The quickest and easiest way I've found to mark your pins is to align the edge of your pin board with a support of some sort...a block plane on its, the top edge of your clamping surface etc. In the picture below I've matched it to the top of the hand screw with an identical hand screw on the table top acting as further support. Once you have your tail stock lined up it's time to mark your pins. Take the approriate tail board that is associated with the pin board end you're currently marking. Flush the ends of the tails to the leading edge of the pin board as well as the sides. Once that's done grab your marking knife (x-acto, etc) and mark each edge.
Once you've marked your tails you can raise the pin board and darken the marks with a fine lead pencil, remembering to transfer the line down the face of each board to the shoulder.
When that's accomplished all the way around your boards it's time to start cutting again...no worries...these cuts are nice and easy vertical cuts, besides after cutting the tails you're all warmed up and this should be a walk in the park. Just remember to let the saw do the work and think...Shhhhhhhhhhika. The processes is exactly the same, using your thumb to guide the saw and leaving the line.
Once everything is cut it's time to CHOP...AAAAAAAAHHHHHHH...
Don't worry about it...pins are easy to chop. Everyone has their own process and thought process for chopping. I personally do the following. With the pin board face down, so the waste looks like a big V, I will drive my chisel in with a few taps to score across the grain about half way down the waste. I will then flip the board over so that the V is now upside and do the same thing on that side. I will then carefully pare out the was that has been cut. The reason I orient the board in this succession is all about pressure.

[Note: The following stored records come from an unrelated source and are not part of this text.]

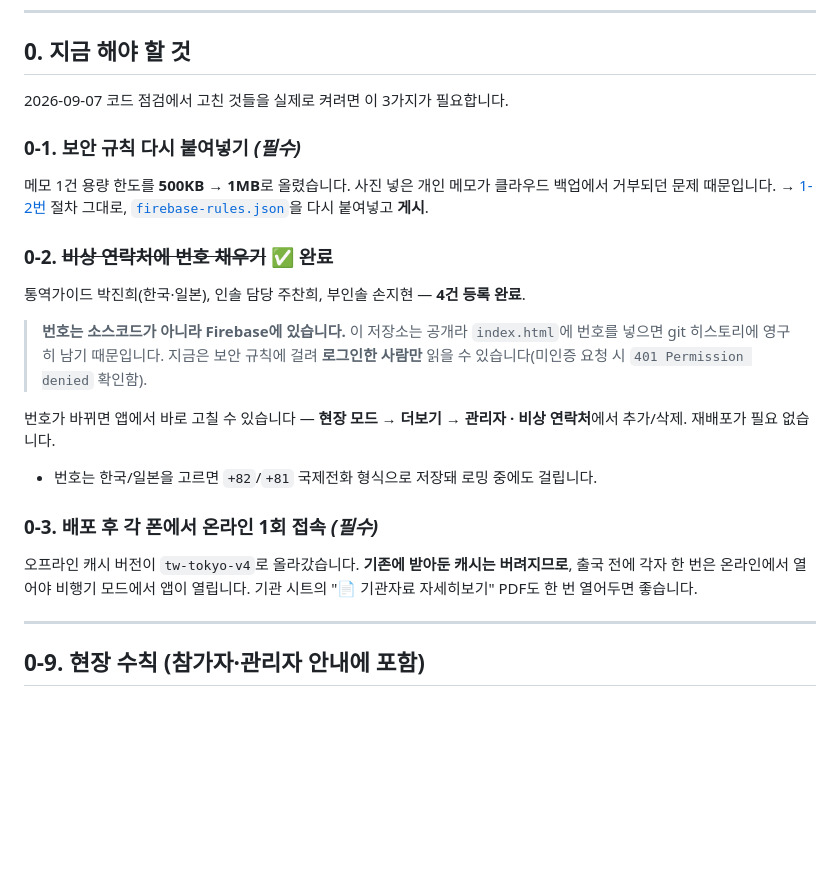
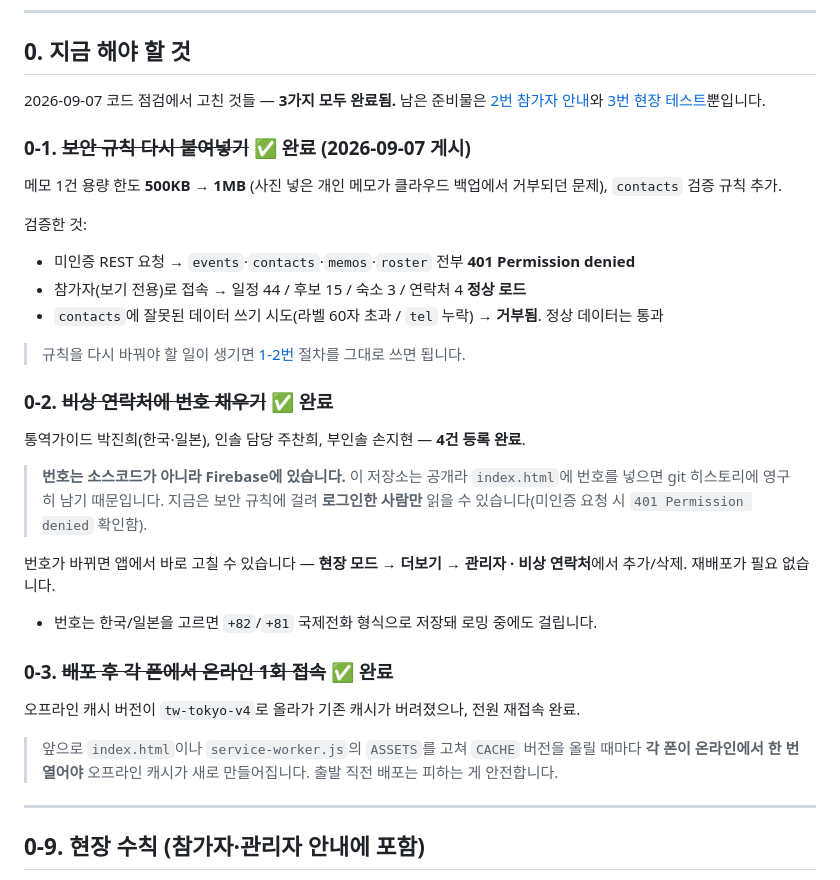
Before and after one commit to godsjch-ops/tokyo-trip, a Markdown page: 연수전_체크리스트.md, the part around one of its changes. Drawn GitHub-style; blank space fills up the shorter version.

Commit message:
체크리스트: 보안 규칙 게시·폰 재접속 완료 반영
- 0-1 보안 규칙 재게시 완료 (메모 한도 1MB, contacts 검증)
  검증: 미인증 REST 401 / 참가자 데이터 정상 로드 /
  contacts 잘못된 쓰기 거부 확인
- 0-3 각 폰 온라인 재접속 완료
- 남은 준비물은 참가자 안내와 현장 테스트뿐임을 명시

Co-Authored-By: Claude Opus 5 <noreply@anthropic.com>

```diff
--- a/연수전_체크리스트.md
+++ b/연수전_체크리스트.md
@@ -11,11 +11,17 @@
 
 ## 0. 지금 해야 할 것
 
-2026-09-07 코드 점검에서 고친 것들을 실제로 켜려면 이 3가지가 필요합니다.
+2026-09-07 코드 점검에서 고친 것들 — **3가지 모두 완료됨.** 남은 준비물은 [2번 참가자 안내](#2-참가자에게-안내할-것)와 [3번 현장 테스트](#3-현장-테스트-체크리스트-폰-2대--a관리자-주찬희-b일반-참가자)뿐입니다.
 
-### 0-1. 보안 규칙 다시 붙여넣기 *(필수)*
-메모 1건 용량 한도를 **500KB → 1MB**로 올렸습니다. 사진 넣은 개인 메모가 클라우드 백업에서 거부되던 문제 때문입니다.
-→ [1-2번](#1-2-보안-규칙-교체--필수--반드시-1-1-다음에) 절차 그대로, [`firebase-rules.json`](firebase-rules.json)을 다시 붙여넣고 **게시**.
+### 0-1. ~~보안 규칙 다시 붙여넣기~~ ✅ 완료 (2026-09-07 게시)
+메모 1건 용량 한도 **500KB → 1MB** (사진 넣은 개인 메모가 클라우드 백업에서 거부되던 문제), `contacts` 검증 규칙 추가.
+
+검증한 것:
+- 미인증 REST 요청 → `events`·`contacts`·`memos`·`roster` 전부 **401 Permission denied**
+- 참가자(보기 전용)로 접속 → 일정 44 / 후보 15 / 숙소 3 / 연락처 4 **정상 로드**
+- `contacts`에 잘못된 데이터 쓰기 시도(라벨 60자 초과 / `tel` 누락) → **거부됨**. 정상 데이터는 통과
+
+> 규칙을 다시 바꿔야 할 일이 생기면 [1-2번](#1-2-보안-규칙-교체--필수--반드시-1-1-다음에) 절차를 그대로 쓰면 됩니다.
 
 ### 0-2. ~~비상 연락처에 번호 채우기~~ ✅ 완료
 통역가이드 박진희(한국·일본), 인솔 담당 주찬희, 부인솔 손지현 — **4건 등록 완료**.
@@ -25,8 +31,10 @@
 번호가 바뀌면 앱에서 바로 고칠 수 있습니다 — **현장 모드 → 더보기 → 관리자 · 비상 연락처**에서 추가/삭제. 재배포가 필요 없습니다.
 - 번호는 한국/일본을 고르면 `+82`/`+81` 국제전화 형식으로 저장돼 로밍 중에도 걸립니다.
 
-### 0-3. 배포 후 각 폰에서 온라인 1회 접속 *(필수)*
-오프라인 캐시 버전이 `tw-tokyo-v4`로 올라갔습니다. **기존에 받아둔 캐시는 버려지므로**, 출국 전에 각자 한 번은 온라인에서 열어야 비행기 모드에서 앱이 열립니다. 기관 시트의 "📄 기관자료 자세히보기" PDF도 한 번 열어두면 좋습니다.
+### 0-3. ~~배포 후 각 폰에서 온라인 1회 접속~~ ✅ 완료
+오프라인 캐시 버전이 `tw-tokyo-v4`로 올라가 기존 캐시가 버려졌으나, 전원 재접속 완료.
+
+> 앞으로 `index.html`이나 `service-worker.js`의 `ASSETS`를 고쳐 `CACHE` 버전을 올릴 때마다 **각 폰이 온라인에서 한 번 열어야** 오프라인 캐시가 새로 만들어집니다. 출발 직전 배포는 피하는 게 안전합니다.
 
 ---
 
```
Also changed, not shown: other parts of 연수전_체크리스트.md (+2 -0 lines).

If you look at the picture above you can see that if you were to keep chopping from this angle the waste is getting wedge into your pins. In doing so it's possible to damage the edge of the pin as well as potentially cut into the pin.
By flipping the board that pressure is no longer wedging into the pins, and if you happen to chop clean through as I've done on the left side you're not in danger of cutting or damaging the pin. Continue with this process until you can easily chop a clean line down the shoulder, remembering to give those final cut a bit of a back bevel to aid in your fitting.
Once you're done with cleaning up the pins, it's time for the initial fitting. This can take a little finesse, but you'll get it by taking shallow cuts with your chisel and exorcizing a little patience. Keep fitting your joint until you're happy with the fit and then take a step back and admire your hard work.
Remember if it doesn't look perfect or fit perfect it's ok...your next one will be better and the one after that will be better and so on. It's all about practice.
Before we wrap up here let's talk about one item I've purposely left out...your chisels. If you don't have a full set Lie Nielsen chisels it's not the end of the world. You can cut these joints with any chisel you can buy at the big box stores in your neighborhood. The key is that they be sharp...the sharper the better...and if you find that your tails and pins are a bit closer together than any of the chisels you can find at the box store will allow you to work without damaging things...well, no worries, you can always make your own. Don't hesitate to grind down a big box chisel to fit your needs.
The above picture is a perfect example. A simple $10.00 1/4" Buck Bro's chisel from a certain home store that loves orange that I ground down to just under 1/8" for those smaller dovetails.
So what are you waiting for? Get out in the wood-shop and get cutting some dovetails, you'll be glad you did.